Task brief ->
Among the lines below, a stretch begins at the one with "Also changed, not shown: parts of 5 cells" and ends at the one with "Also changed, not shown: parts of 58". Repeat that stretch exactly, ends included.

(Items listed in a dataset)
=-=-=
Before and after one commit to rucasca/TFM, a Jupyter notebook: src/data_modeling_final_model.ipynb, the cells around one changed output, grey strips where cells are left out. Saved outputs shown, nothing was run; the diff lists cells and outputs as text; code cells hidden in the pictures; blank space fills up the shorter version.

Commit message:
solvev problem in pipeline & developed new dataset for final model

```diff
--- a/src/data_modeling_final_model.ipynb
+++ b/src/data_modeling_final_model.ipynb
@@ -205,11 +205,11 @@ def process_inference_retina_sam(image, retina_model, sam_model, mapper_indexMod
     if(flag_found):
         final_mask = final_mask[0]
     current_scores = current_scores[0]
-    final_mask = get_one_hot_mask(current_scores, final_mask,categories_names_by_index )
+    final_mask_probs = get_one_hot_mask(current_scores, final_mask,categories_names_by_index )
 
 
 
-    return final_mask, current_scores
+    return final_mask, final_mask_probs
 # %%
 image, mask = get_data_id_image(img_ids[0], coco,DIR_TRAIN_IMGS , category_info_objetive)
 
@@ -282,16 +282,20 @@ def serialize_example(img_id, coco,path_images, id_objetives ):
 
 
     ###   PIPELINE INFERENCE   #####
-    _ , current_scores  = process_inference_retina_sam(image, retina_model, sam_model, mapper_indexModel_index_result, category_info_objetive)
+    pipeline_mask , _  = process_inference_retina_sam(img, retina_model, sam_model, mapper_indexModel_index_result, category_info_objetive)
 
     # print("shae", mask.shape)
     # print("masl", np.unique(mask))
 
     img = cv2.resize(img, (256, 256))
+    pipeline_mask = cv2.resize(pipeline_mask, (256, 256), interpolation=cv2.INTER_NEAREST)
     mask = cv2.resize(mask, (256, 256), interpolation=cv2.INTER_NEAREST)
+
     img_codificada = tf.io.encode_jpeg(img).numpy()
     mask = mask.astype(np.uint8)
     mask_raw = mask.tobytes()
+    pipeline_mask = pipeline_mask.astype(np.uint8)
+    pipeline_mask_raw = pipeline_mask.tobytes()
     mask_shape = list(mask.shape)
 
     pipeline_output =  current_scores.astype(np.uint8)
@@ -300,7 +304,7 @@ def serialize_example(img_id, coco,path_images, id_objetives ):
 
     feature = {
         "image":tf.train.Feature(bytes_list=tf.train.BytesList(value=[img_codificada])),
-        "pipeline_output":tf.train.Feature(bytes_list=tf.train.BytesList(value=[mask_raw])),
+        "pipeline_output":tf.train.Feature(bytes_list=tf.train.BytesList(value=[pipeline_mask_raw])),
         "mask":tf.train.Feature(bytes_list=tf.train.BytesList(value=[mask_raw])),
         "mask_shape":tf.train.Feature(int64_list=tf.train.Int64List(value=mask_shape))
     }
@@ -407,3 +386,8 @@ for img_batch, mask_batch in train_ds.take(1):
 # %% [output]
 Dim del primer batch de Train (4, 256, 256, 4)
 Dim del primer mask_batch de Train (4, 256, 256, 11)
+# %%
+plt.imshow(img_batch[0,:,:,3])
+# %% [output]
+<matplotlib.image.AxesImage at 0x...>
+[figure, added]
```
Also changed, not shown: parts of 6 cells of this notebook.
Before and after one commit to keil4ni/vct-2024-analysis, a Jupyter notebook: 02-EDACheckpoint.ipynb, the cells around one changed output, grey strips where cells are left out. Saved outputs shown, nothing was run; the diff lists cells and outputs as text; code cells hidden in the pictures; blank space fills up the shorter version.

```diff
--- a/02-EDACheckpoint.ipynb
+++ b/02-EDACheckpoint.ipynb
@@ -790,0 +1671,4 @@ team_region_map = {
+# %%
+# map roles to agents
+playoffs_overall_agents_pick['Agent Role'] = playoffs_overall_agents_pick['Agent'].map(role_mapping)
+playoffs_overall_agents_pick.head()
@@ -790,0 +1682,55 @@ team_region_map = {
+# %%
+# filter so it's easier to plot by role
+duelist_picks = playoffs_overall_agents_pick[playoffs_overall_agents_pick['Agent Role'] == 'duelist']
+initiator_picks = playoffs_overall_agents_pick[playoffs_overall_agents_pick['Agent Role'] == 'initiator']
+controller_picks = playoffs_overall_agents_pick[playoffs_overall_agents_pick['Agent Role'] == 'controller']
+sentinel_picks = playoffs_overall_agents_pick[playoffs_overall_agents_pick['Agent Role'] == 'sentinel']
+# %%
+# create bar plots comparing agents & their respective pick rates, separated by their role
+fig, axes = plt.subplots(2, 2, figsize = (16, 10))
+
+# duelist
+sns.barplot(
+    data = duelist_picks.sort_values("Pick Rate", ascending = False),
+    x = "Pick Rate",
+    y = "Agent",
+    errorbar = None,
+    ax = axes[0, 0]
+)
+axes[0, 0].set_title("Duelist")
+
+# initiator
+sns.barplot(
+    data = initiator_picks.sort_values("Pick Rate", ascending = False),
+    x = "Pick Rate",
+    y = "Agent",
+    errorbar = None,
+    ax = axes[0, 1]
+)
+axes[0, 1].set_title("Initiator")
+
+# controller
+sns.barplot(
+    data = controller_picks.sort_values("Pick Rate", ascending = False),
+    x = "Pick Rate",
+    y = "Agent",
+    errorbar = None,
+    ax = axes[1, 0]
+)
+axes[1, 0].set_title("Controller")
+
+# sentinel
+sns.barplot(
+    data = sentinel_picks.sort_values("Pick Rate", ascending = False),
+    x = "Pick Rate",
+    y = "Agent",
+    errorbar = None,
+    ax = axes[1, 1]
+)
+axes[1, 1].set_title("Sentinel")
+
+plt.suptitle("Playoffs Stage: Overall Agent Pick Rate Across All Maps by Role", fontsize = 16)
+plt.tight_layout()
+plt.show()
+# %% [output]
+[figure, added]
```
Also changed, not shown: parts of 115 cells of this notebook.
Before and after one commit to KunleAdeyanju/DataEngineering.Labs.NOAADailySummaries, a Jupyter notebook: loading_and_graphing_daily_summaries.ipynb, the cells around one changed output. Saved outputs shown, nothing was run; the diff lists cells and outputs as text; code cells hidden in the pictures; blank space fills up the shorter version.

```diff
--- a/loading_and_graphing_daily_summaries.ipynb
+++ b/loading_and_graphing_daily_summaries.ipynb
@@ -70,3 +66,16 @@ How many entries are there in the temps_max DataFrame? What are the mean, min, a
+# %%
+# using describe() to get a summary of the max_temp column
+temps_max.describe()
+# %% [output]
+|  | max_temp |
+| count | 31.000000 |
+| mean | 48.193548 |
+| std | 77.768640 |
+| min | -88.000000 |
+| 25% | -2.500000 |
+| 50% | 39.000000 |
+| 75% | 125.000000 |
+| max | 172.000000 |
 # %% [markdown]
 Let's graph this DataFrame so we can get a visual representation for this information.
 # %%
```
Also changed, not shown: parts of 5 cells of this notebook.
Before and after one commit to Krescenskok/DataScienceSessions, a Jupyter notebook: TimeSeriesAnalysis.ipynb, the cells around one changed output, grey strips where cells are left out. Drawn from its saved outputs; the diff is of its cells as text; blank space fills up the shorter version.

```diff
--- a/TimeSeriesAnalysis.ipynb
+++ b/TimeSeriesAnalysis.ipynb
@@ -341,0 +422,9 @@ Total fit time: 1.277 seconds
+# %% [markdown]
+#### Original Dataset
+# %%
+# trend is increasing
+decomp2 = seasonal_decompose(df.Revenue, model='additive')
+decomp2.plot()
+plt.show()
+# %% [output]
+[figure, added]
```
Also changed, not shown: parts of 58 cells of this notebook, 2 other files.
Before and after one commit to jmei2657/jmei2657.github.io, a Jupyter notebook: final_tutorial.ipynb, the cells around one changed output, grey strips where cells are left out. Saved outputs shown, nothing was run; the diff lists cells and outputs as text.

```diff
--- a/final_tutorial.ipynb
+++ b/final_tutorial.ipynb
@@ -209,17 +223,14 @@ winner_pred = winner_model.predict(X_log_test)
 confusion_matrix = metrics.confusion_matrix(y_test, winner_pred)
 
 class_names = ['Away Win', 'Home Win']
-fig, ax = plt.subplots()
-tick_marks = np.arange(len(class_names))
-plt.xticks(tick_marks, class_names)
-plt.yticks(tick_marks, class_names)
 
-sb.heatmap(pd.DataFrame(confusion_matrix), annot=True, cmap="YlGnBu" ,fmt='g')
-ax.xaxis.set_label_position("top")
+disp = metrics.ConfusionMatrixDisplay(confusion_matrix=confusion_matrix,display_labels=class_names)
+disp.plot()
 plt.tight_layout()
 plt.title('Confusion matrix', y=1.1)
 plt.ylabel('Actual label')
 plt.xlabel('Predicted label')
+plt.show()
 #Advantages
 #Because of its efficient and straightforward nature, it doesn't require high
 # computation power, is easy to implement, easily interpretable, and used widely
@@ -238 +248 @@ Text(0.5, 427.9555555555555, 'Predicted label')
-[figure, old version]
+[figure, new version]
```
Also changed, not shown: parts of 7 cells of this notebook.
=-=-=
Expected output ->
Also changed, not shown: parts of 5 cells of this notebook.
Before and after one commit to Krescenskok/DataScienceSessions, a Jupyter notebook: TimeSeriesAnalysis.ipynb, the cells around one changed output, grey strips where cells are left out. Drawn from its saved outputs; the diff is of its cells as text; blank space fills up the shorter version.

```diff
--- a/TimeSeriesAnalysis.ipynb
+++ b/TimeSeriesAnalysis.ipynb
@@ -341,0 +422,9 @@ Total fit time: 1.277 seconds
+# %% [markdown]
+#### Original Dataset
+# %%
+# trend is increasing
+decomp2 = seasonal_decompose(df.Revenue, model='additive')
+decomp2.plot()
+plt.show()
+# %% [output]
+[figure, added]
```
Also changed, not shown: parts of 58 cells of this notebook, 2 other files.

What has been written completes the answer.